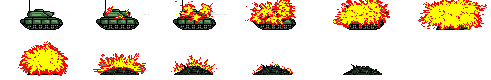
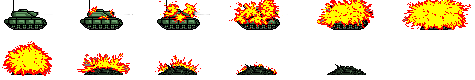
death animation komið en er skakkt

diff --git a/Tanks/TANKS.js b/Tanks/TANKS.js
@@ -146,7 +146,7 @@ function requestPreloads() {
         rightDoor : "../myndir/doorRight.png",
         tankgun : "../myndir/guns/green.png",
         explosion : "../myndir/explosives/explosionsheet.png",
-        tankDeath : "../myndir/tankexplode/tankexplodesheet.png"
+        tankDeath : "../myndir/tankexplode/tankDeath.png"
 
     };
 
@@ -166,8 +166,8 @@ function preloadDone() {
     g_sprites.cloud2 = new Sprite(g_images.cloud2);
     g_sprites.cloud3 = new Sprite(g_images.cloud3);
 
-    g_sprites.xplode = spriteUtil.decomposeSheet(100,100,10,10,74, g_images.explosion);
-    g_sprites.tankDeath = spriteUtil.decomposeSheet(82,40,6,2,11, g_images.tankDeath);
+    g_sprites.xplode = spriteUtil.decomposeSheet(100,100,10,10,81, g_images.explosion);
+    g_sprites.tankDeath = spriteUtil.decomposeSheet(81,40,7,3,12, g_images.tankDeath);
     //7/console.log(g_sprites.tankDeath);
 
 //    console.log(g_images);

diff --git a/Tanks/Death.js b/Tanks/Death.js
@@ -9,13 +9,13 @@ function Death(descr) {
 
 }
 
-var delay = 50
+var delay = 10
 Death.prototype = new Entity();
 
 Death.prototype.render = function(ctx) {
   //  console.log(this.sprite);
     var cell = this.sprite[this.index];
-  //  console.log(cell);
+  console.log(this.radius);
     cell.drawClippedCentredAt(
         ctx, this.cx, this.cy, this.rotation, this.radius, this.radius);
 }

diff --git a/Tanks/Ship.js b/Tanks/Ship.js
@@ -69,11 +69,12 @@ Ship.prototype.offsetY = 0;
 
 //hitpoints
 Ship.prototype.health = 1;
-//becomes true when hit, so the explosion doenst hit multiple times
+
+//becomes true when hit, so the explosion doesnt hit multiple times
+//færa í bullet ?
 Ship.prototype.isHit = false;
 
 Ship.prototype.update = function(du) {
-
 
   if (this._isDeadNow === true) {
 

diff --git a/Tanks/Explosion.js b/Tanks/Explosion.js
@@ -13,10 +13,10 @@ Explosion.prototype = new Entity();
 
 Explosion.prototype.render = function(ctx) {
     var cell = this.sprite[this.index];
-
+    console.log(this.radius);
     cell.drawClippedCentredAt(
         ctx, this.cx + 500, this.cy + 500, this.rotation, this.radius, this.radius);
-    
+
 }
 
 Explosion.prototype.update = function(du) {

diff --git a/Tanks/Sprite.js b/Tanks/Sprite.js
@@ -54,7 +54,7 @@ Sprite.prototype.drawCentredAt = function (ctx, cx, cy, rotation) {
 
 Sprite.prototype.drawClippedCentredAt = function (
     ctx, cx, cy, rotation, w = this.width, h = this.height) {
-
+      console.log(w + " " + h);
     if (rotation === undefined) rotation = 0;
 
     ctx.save();

diff --git a/Tanks/spriteUtil.js b/Tanks/spriteUtil.js
@@ -15,8 +15,11 @@ var spriteUtil = {
                 }
             }
         }
+        console.log(arr.length);
+        console.log(arr);
         return arr;
     },
+
 
     pushImgUrl : function(url, length) {
         var arr = [];
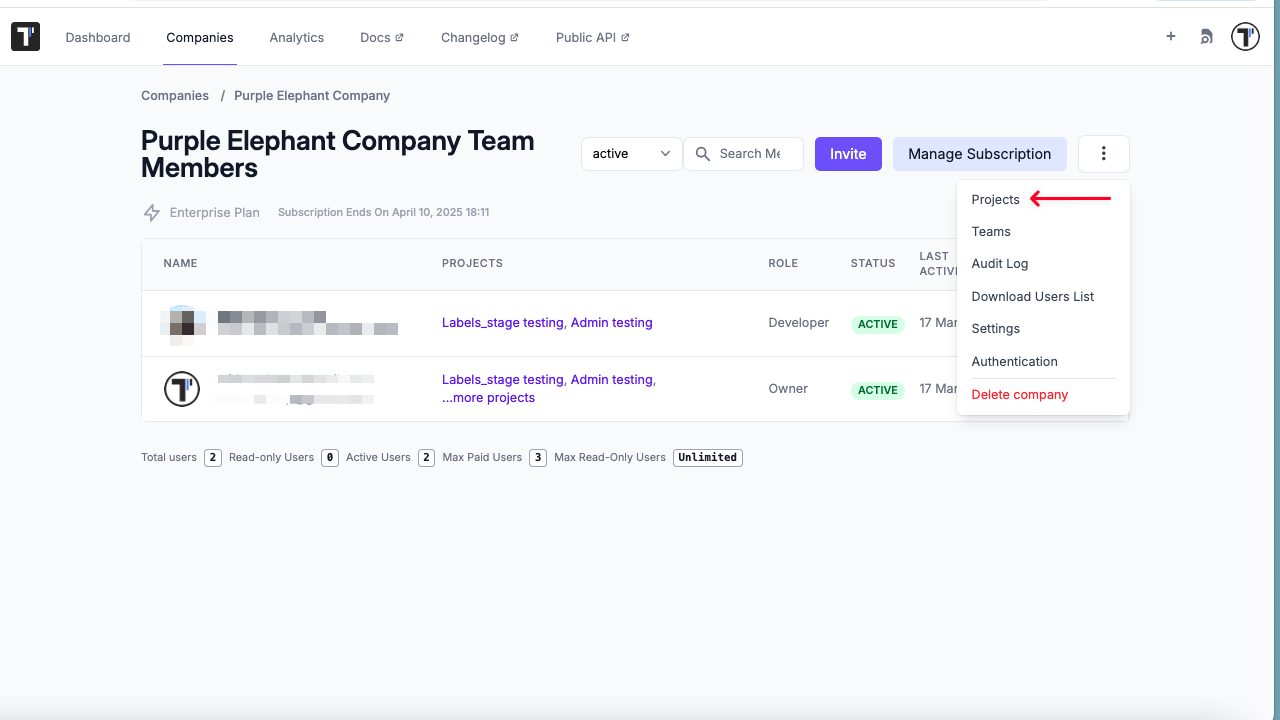
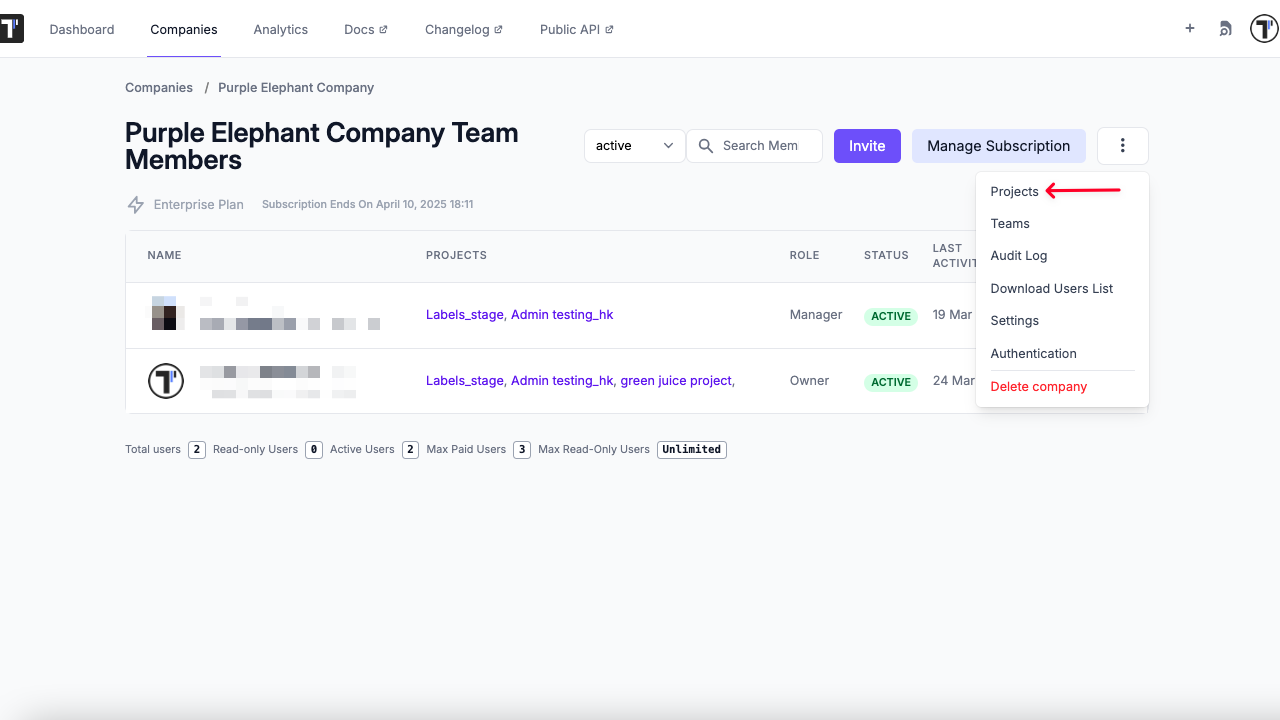
2nd commit for 261

diff --git a/src/content/docs/management/company/administration.md b/src/content/docs/management/company/administration.md
@@ -222,6 +222,7 @@ Company Owners and Managers can administer projects via the **Project board** in
 3. Select your company.
 4. Click the three dots (⋮) next to the **Manage Subscription** button.
 5. Select **Projects**.
+
 ![Testomatio.io - Projects-Board-Access](./images/Projects_Board.png)
 
 Once you’ve selected **Projects**, you’ll be directed to the Project board for your Company.
@@ -235,6 +236,6 @@ Next to each project in the list, you'll find a three-dot (⋮) menu. You can pe
 - **Archive/Unarchive**: Archive a project to prevent edits while retaining read-only access. Unarchive when needed.
 - **Delete**: Permanently delete a project. **Note:** This action is irreversible.
 
-![Testomatio.io - Projects-Management-Menu](./images/maage_projects.png)
+![Testomatio.io - Projects-Management-Menu](./images/manage_project.png)
 
 
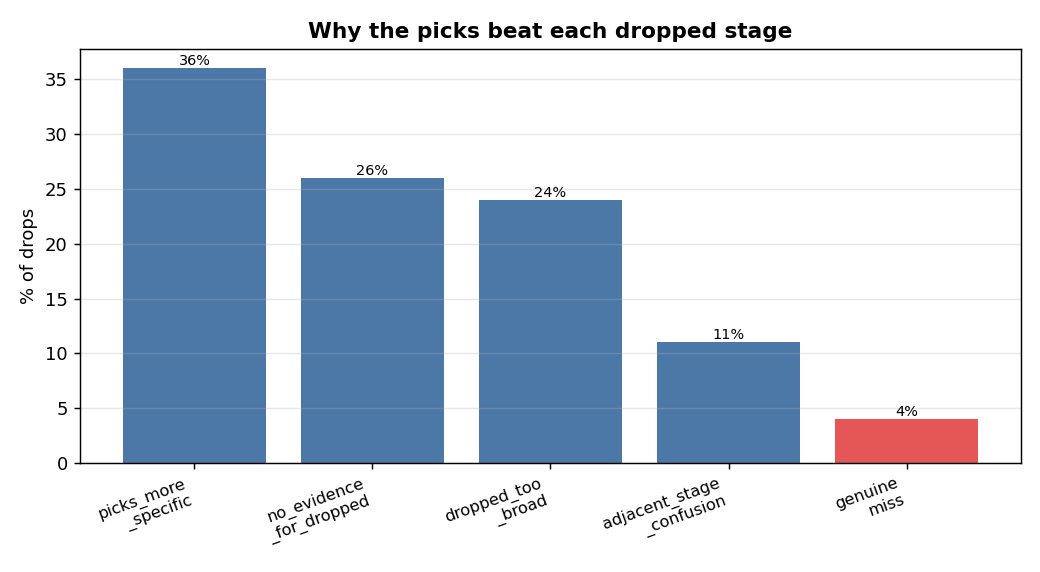
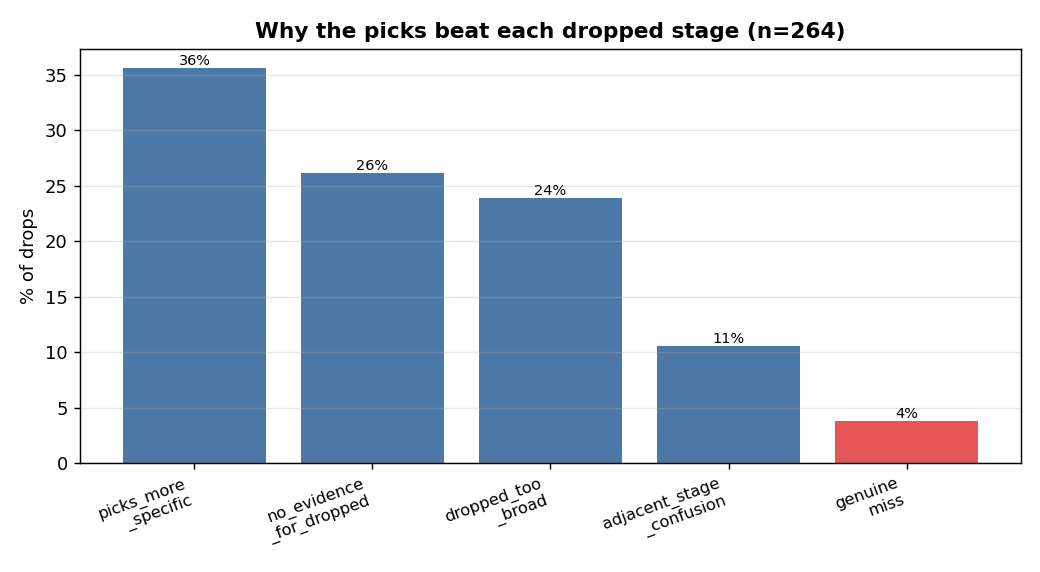
Stage EDA: show exact counts + n + rounding note (the 101% was rounding)
The swap (n=264) and grounding (n=259) shares were each rounded to whole numbers and summed to
~101%. Added the raw counts and an explicit 'shares rounded' note to both tables, and the swap
chart now plots exact percentages from counts with n in the title. Re-rendered HTML + PDF.

diff --git a/scripts/build_stage_charts.py b/scripts/build_stage_charts.py
@@ -95,18 +95,20 @@ def grounding() -> None:
     fig.tight_layout(); fig.savefig(_OUT / "grounding.png", dpi=130); plt.close(fig)
 
 
-# Swap reasons after prune.
+# Swap reasons after prune - raw counts (n=264) so the bars are exact, not rounded to 101%.
 SWAP = [
-    ("picks_more\n_specific", 36), ("no_evidence\n_for_dropped", 26), ("dropped_too\n_broad", 24),
-    ("adjacent_stage\n_confusion", 11), ("genuine\nmiss", 4),
+    ("picks_more\n_specific", 94), ("no_evidence\n_for_dropped", 69), ("dropped_too\n_broad", 63),
+    ("adjacent_stage\n_confusion", 28), ("genuine\nmiss", 10),
 ]
+_SWAP_N = sum(v for _, v in SWAP)
 
 
 def swap() -> None:
     labels = [r[0] for r in SWAP]
+    pct = [100 * v / _SWAP_N for _, v in SWAP]
     fig, ax = plt.subplots(figsize=(8, 4.4))
-    _bar(ax, labels, [r[1] for r in SWAP], "% of drops",
-         "Why the picks beat each dropped stage", fmt="{:.0f}%",
+    _bar(ax, labels, pct, "% of drops",
+         f"Why the picks beat each dropped stage (n={_SWAP_N})", fmt="{:.0f}%",
          highlight="genuine\nmiss", color="#4C78A8")
     fig.tight_layout(); fig.savefig(_OUT / "swap.png", dpi=130); plt.close(fig)
 

diff --git a/docs/stage_selection_eda.md b/docs/stage_selection_eda.md
@@ -106,25 +106,26 @@ model change. The post-prune numbers are the **fair baseline**: the model agains
 
 ![Grounding](stage_charts/grounding.png)
 
-On the answerable stages (post-prune), the drops break down as:
+On the answerable stages (post-prune), the drops break down as (n = 259 classified; shares rounded):
 
-| grounding | share | meaning |
-|---|---|---|
-| **no_context_for_stage** | **41%** | no ticket evidence — the BA's outside-knowledge pick (label noise) |
-| context_present_but_dropped | 40% | evidence shown, dropped anyway |
-| weak_broad_context | 20% | borderline |
+| grounding | count | share | meaning |
+|---|---|---|---|
+| **no_context_for_stage** | 105 | **41%** | no ticket evidence — the BA's outside-knowledge pick (label noise) |
+| context_present_but_dropped | 103 | 40% | evidence shown, dropped anyway |
+| weak_broad_context | 51 | 20% | borderline |
 
 ![Swap reasons](stage_charts/swap.png)
 
-And *why* the picks won over each dropped stage:
+And *why* the picks won over each dropped stage (n = 264; shares rounded to whole numbers, so they
+sum to ~101%):
 
-| reason | share | read |
-|---|---|---|
-| picks_more_specific | 36% | the model picked a **better/narrower** stage — often the model being right |
-| no_evidence_for_dropped | 26% | nothing in the ticket points to the dropped stage |
-| dropped_too_broad | 24% | the GT stage is broad/adjacent, only loosely implied |
-| adjacent_stage_confusion | 11% | a neighbouring lifecycle stage picked instead (the one fixable lever) |
-| **dropped_is_valid_should_have_picked** | **4%** | **genuine model misses** |
+| reason | count | share | read |
+|---|---|---|---|
+| picks_more_specific | 94 | 36% | the model picked a **better/narrower** stage — often the model being right |
+| no_evidence_for_dropped | 69 | 26% | nothing in the ticket points to the dropped stage |
+| dropped_too_broad | 63 | 24% | the GT stage is broad/adjacent, only loosely implied |
+| adjacent_stage_confusion | 28 | 11% | a neighbouring lifecycle stage picked instead (the one fixable lever) |
+| **dropped_is_valid_should_have_picked** | **10** | **4%** | **genuine model misses** |
 
 **So ~40% of drops are un-derivable from the ticket, most of the rest is the model making defensible
 narrower picks, and only ~4% are genuine misses.** The one fixable lever — adjacent-stage confusion —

_INSTRUCTIONS FOR THE TASK:_
Print exactly the lines of the listing above starting at the line containing "Explosion.prototype.update = function(du)" and ending at the line containing "return arr;", both included.

_RESULT OF THIS TASK:_
 Explosion.prototype.update = function(du) {

diff --git a/Tanks/Sprite.js b/Tanks/Sprite.js
@@ -54,7 +54,7 @@ Sprite.prototype.drawCentredAt = function (ctx, cx, cy, rotation) {
 
 Sprite.prototype.drawClippedCentredAt = function (
     ctx, cx, cy, rotation, w = this.width, h = this.height) {
-
+      console.log(w + " " + h);
     if (rotation === undefined) rotation = 0;
 
     ctx.save();

diff --git a/Tanks/spriteUtil.js b/Tanks/spriteUtil.js
@@ -15,8 +15,11 @@ var spriteUtil = {
                 }
             }
         }
+        console.log(arr.length);
+        console.log(arr);
         return arr;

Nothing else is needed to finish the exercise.